instruere...inlustrare...delectare Disputations

Sunday, November 30, 2014

But hey, it's *supposed* to be penitential

Here's an early Christmas present for desperate homilists:

Although in Advent we look forward to the Second Coming, Jesus is not Emmanu-will, He is Emmanuel, "God IS with Us."
And my apologies to anyone who might have to sit through a homily lame enough to feature that.


Tuesday, November 18, 2014

Quite frankly

I have to say, ... well, actually, I don't have to say. And if I did say, I'd just be showing off how wise, or clever, I am. (Where "wise" means of or relating to something I wish I'd thought of, and "clever" means of or relating to something I too thought of.)

So instead, I'll just point out in an obnoxious manner that I'm not saying it. Pretty clever, if I do say so myself.


Sunday, November 16, 2014

Now we begin to work anew

Cardinal O'Malley quotes himself from his presentation last week to the U.S. Bishops’ Working Group on the Life and Dignity of the Human Person:
The secular culture is defining the Church and its teachings for our people. We ask ourselves why we aren’t better able to reach them. Polls may tell us what people think, and how often they come to church but what is sometimes missing is the ‘why.’ Why do our people in the pews feel the way they do and how does that affect our capacity to transmit the gospel?
The thought occurs that the answer might have something to do with the fact that polls tell bishops what people think  Do our bishops not learn what people think by talking to people? Do shepherds read polls to find out what their sheep think? Are their children a matter of academic study for parents?

It's not an either/or proposition. Polls and similar sorts of data can help to quantify circumstances, clarify issues, solidify impressions, fill in or augment the anecdotal picture.

But what is my bishop to me, or me to my bishop, that I should listen to him? To paraphrase a laywoman I know, if my bishop is what he ought to be, he will set fire to all his diocese, and not only there.

Now, that laywoman would say the same about me, and I don't mean this as a "You first, your Eminence" post. But there's something about the way American bishops bishop -- at least in the giant archdioceses I've lived in -- that  makes it easy for their Catholic flocks to regard them as irrelevant.

Coincidentally (if you believe in that sort of thing), the letter containing St. Catherine's famous "set the world on fire" line begins this way:

Dearest son in Christ sweet Jesus: I Catherine, servant and slave of the servants of Jesus Christ, write to thee in His precious Blood: with desire to see thee arise from the lukewarmness of thy heart, lest thou be spewed from the mouth of God, hearing this rebuke, "Cursed are ye, the lukewarm! Would you had at least been ice-cold!" This lukewarmness proceeds from ingratitude, which comes from a faint light that does not let us see the agonizing and utter love of Christ crucified, and the infinite benefits received from Him. For in truth, did we see them, our heart would burn with the flame of love, and we should be famished for time, using it with great zeal for the honour of God and the salvation of souls.
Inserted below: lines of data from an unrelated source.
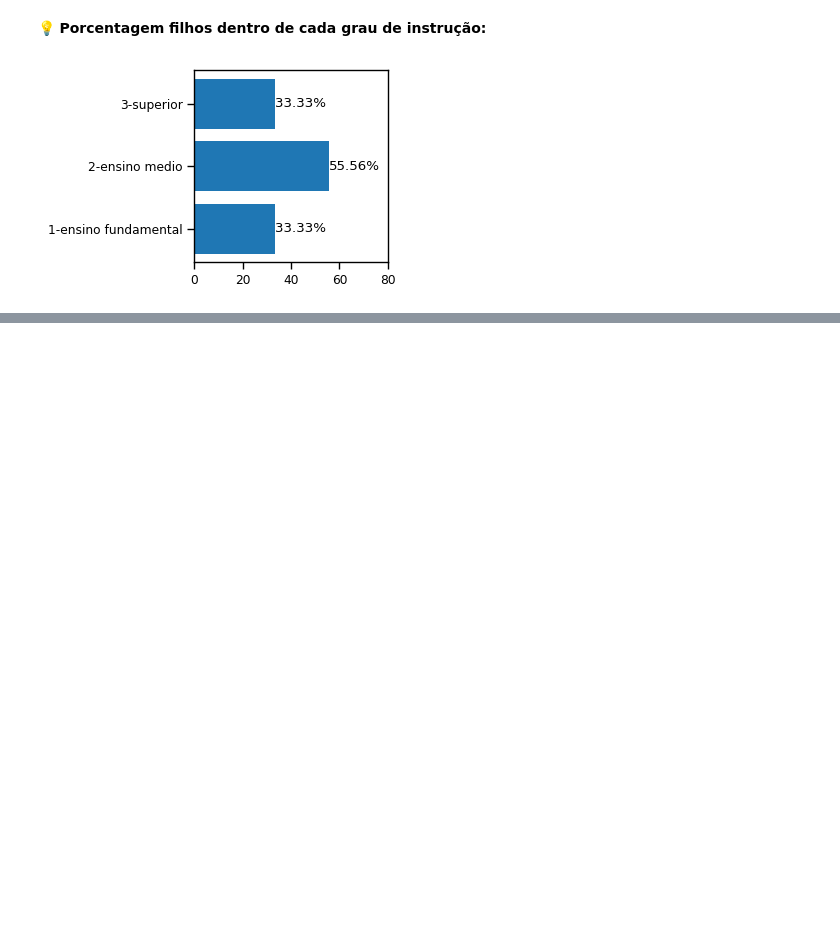
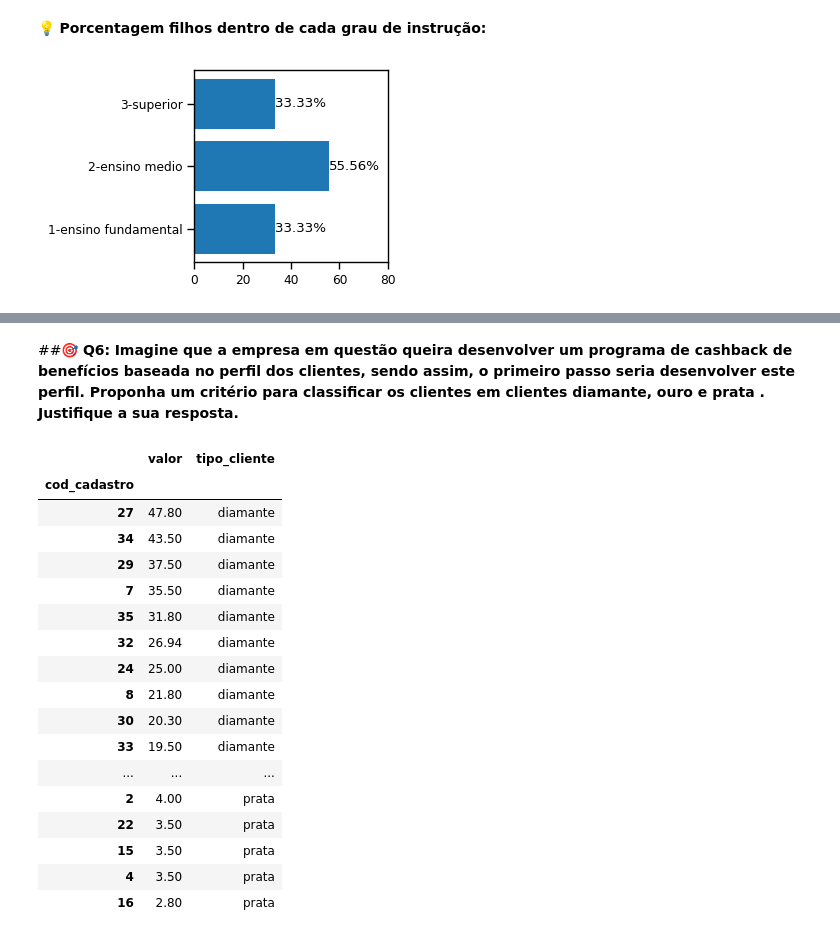
Before and after one commit to VictorCalebeIFG/MaxxiTeste, a Jupyter notebook: Maxxi_exercicio_1.ipynb, the cells around one changed output, grey strips where cells are left out. Cells and saved outputs as stored; diff of their text form; code cells hidden in the pictures; blank space fills up the shorter version.

```diff
--- a/Maxxi_exercicio_1.ipynb
+++ b/Maxxi_exercicio_1.ipynb
@@ -216,0 +223,35 @@ plt.bar_label(plt.barh(['1-ensino fundamental','2-ensino medio','3-superior'],pc
+# %% [markdown]
+##🎯 **Q6:** **Imagine que a empresa em questão queira desenvolver um programa de cashback de benefícios baseada no perfil dos clientes, sendo assim, o primeiro passo seria desenvolver este perfil. Proponha um critério para classificar os clientes em clientes diamante, ouro e prata . Justifique a sua resposta.**
+# %%
+import numpy as np
+venda_values = venda_data['valor'].sort_values().values.tolist()
+
+q1, q3 = np.percentile(venda_values, [25 ,75])
+
+def check_quartil(x):
+    if x < q1 : return 'prata'
+    elif x>=q1 and x<=q3 : return 'ouro'
+    else : return 'diamante'
+
+codcadastroXvalortotal['tipo_cliente'] = codcadastroXvalortotal['valor'].map(check_quartil)
+
+codcadastroXvalortotal
+# %% [output]
+|  | valor | tipo_cliente |
+| cod_cadastro |  |  |
+| 27 | 47.80 | diamante |
+| 34 | 43.50 | diamante |
+| 29 | 37.50 | diamante |
+| 7 | 35.50 | diamante |
+| 35 | 31.80 | diamante |
+| 32 | 26.94 | diamante |
+| 24 | 25.00 | diamante |
+| 8 | 21.80 | diamante |
+| 30 | 20.30 | diamante |
+| 33 | 19.50 | diamante |
+| ... | ... | ... |
+| 2 | 4.00 | prata |
+| 22 | 3.50 | prata |
+| 15 | 3.50 | prata |
+| 4 | 3.50 | prata |
+| 16 | 2.80 | prata |
```
Also changed, not shown: parts of 3 cells of this notebook.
To this zeal I summon thee, dearest son, that now we begin to work anew.


Tuesday, November 04, 2014

On voting, 2014 edition
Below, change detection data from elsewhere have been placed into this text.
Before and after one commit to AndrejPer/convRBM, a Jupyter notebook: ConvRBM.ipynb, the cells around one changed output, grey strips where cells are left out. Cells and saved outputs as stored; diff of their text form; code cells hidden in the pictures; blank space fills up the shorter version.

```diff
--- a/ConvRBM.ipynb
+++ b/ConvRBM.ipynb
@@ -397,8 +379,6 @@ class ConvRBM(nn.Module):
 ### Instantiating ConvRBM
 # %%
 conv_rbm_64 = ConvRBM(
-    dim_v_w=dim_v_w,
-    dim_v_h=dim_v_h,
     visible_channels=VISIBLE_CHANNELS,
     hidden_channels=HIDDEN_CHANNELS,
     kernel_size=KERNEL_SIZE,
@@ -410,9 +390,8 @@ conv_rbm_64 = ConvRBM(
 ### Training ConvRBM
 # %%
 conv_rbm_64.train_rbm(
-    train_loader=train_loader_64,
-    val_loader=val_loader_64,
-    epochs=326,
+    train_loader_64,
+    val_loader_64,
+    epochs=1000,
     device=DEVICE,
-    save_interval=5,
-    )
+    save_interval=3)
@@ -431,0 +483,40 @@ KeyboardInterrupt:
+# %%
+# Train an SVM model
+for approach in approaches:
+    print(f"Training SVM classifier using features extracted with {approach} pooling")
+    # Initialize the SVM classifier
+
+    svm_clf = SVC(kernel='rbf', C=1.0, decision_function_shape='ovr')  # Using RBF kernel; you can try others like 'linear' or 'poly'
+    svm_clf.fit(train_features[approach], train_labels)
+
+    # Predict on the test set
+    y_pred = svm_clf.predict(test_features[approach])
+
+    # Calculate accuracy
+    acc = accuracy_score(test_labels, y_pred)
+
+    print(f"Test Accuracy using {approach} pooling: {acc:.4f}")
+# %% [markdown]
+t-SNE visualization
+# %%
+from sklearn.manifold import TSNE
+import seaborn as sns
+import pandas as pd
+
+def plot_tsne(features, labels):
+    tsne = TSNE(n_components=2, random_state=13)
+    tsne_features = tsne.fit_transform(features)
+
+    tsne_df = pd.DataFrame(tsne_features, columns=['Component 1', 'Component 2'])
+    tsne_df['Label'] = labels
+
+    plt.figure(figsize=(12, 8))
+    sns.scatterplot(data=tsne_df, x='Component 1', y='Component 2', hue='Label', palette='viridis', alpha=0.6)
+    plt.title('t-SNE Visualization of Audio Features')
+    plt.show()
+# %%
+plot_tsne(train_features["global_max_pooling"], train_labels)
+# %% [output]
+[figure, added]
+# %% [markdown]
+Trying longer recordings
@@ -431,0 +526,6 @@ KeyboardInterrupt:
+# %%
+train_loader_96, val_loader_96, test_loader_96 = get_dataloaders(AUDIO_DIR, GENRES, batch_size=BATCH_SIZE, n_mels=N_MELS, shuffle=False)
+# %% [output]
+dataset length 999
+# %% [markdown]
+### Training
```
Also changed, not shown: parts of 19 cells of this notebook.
In a post for CatholicVote,org,.Bishop James Conley of the Diocese of Lincoln writes:
It seems to me that not voting, unless there are very grave reasons to abstain, is a sin—and when we fail to vote for reasons no better than apathy or forgetfulness, we ought to confess that.
It seems to me that a bishop should not publicly write, "It seems to me that [X] is a sin." A bishop is a teacher of the Christian faith. If, according to the Christian faith, [X] is a sin, the bishop should write, "[X] is a sin." Giving his personal opinion, while writing as a bishop, about whether [X] is a sin, conflates personal opinion with the Faith received from the Apostles.

Since I am not a bishop, I'll add that it seems to me that not voting in today's general election in the United States isn't a sin unless you do not vote for some vicious reason. The good that I can effect through my act of voting today is so slight and indirect that a similarly slight and indirect reason would justify not voting.

All that said, I do plan on voting today. It's the least important act on behalf of the common good, but it is an act on behalf of the common good (if I don't mess up).